National CORE’s Carbon Footprint Check-In

National CORE has committed to building cost-contained high-performance communities that integrate energy efficiency and sustainability into each development and every apartment home. As the first affordable housing developer to sign the American Institute of Architects’ (AIA) 2030 Commitment, National CORE has pledged to design and develop to combat the effects of climate change. In honor of Earth Day, we are sharing our efforts to achieve this goal.

In the last five years, National CORE has reduced its carbon footprint by 10 percent, a decrease of 1.2 million pounds of carbon dioxide. This is the equivalent of permanently removing 147 cars from our roads or adding another 38,709 trees to our planet.
Even as National CORE continues to grow its portfolio, because of our approach to sustainable design, we have been able to lower our total impact on the environment by maximizing energy efficiency and implementing water conservation efforts. At the same time, these building practices are cost-effective for the long-term operation of the community, while allowing National CORE to offset the utility cost to our residents.

Recently, National CORE completed construction on its first Zero-Net Energy (ZNE) communities, Day Creek Senior Villas (140 apartment homes) in Rancho Cucamonga and Vista Verde (101 apartment homes) in Ontario. Day Creek Senior Villas generates 100% of the electricity needs of the community through onsite solar panels while Vista Verde, an all-electric community, provides 100% of its energy through onsite renewable energy systems. As part of its long-term plan, National CORE is in the process of installing solar panels at many of our communities, estimated to reduce our carbon footprint by an additional 40%.

While the State of California steers all residential construction, through the California Energy Code, towards a ZNE target, National CORE has consistently gone above and beyond what is prescriptively required, bringing focus to measures that reduce energy and water use. In identifying these measures in the design process, National CORE is able to focus on elements that will have the greatest impact to reduce building energy use.

Water conservation also is a high priority for the organization.
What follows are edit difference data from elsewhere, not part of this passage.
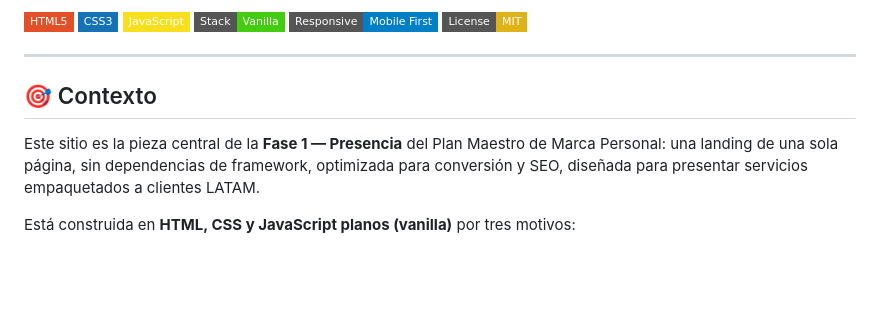
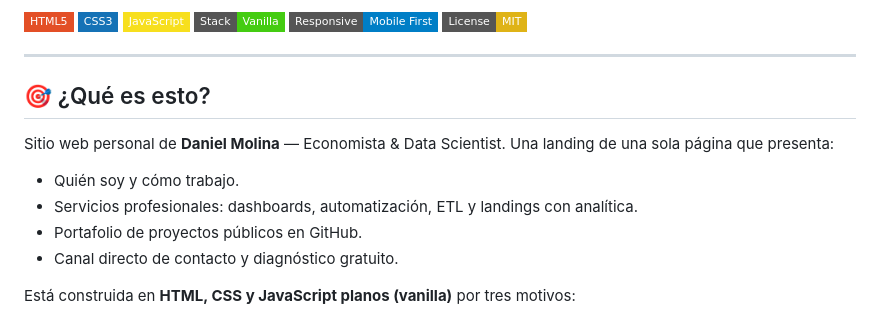
Before and after one commit to dmetrics1/personal-landing, a Markdown page: README.md, the part around the change. GitHub-like rendering; badges without logos; blank space fills up the shorter version.

Commit message:
docs: reescribir contexto del README como descripción de producto

```diff
--- a/README.md
+++ b/README.md
@@ -13,9 +13,14 @@ Landing page personal y portafolio de **Daniel Molina Barrios** — Economista &
 
 ---
 
-## 🎯 Contexto
+## 🎯 ¿Qué es esto?
 
-Este sitio es la pieza central de la **Fase 1 — Presencia** del Plan Maestro de Marca Personal: una landing de una sola página, sin dependencias de framework, optimizada para conversión y SEO, diseñada para presentar servicios empaquetados a clientes LATAM.
+Sitio web personal de **Daniel Molina** — Economista & Data Scientist. Una landing de una sola página que presenta:
+
+- Quién soy y cómo trabajo.
+- Servicios profesionales: dashboards, automatización, ETL y landings con analítica.
+- Portafolio de proyectos públicos en GitHub.
+- Canal directo de contacto y diagnóstico gratuito.
 
 Está construida en **HTML, CSS y JavaScript planos (vanilla)** por tres motivos:
 
```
Between 2015 and 2019, during the height of the water crisis in California, National CORE’s water use (measured in gallons per bedroom) declined by 8.82%. This reduction can be attributed to the replacement of plumbing fixtures, turf removal, irrigation redesign, and the installation of drought-tolerant landscape. Most recently, National CORE installed toilet leak sensors in some of our existing properties, allowing us to identify water leaks in real-time, sometimes saving thousands of gallons of water in a single leak.

In the coming years, National CORE will continue to identify strategies and implement approaches for integrating energy efficiencies and high-performance goals, standardizing these practices throughout our portfolio so we can continue to save energy, conserve water, and in the process, save money for the organization and our residents.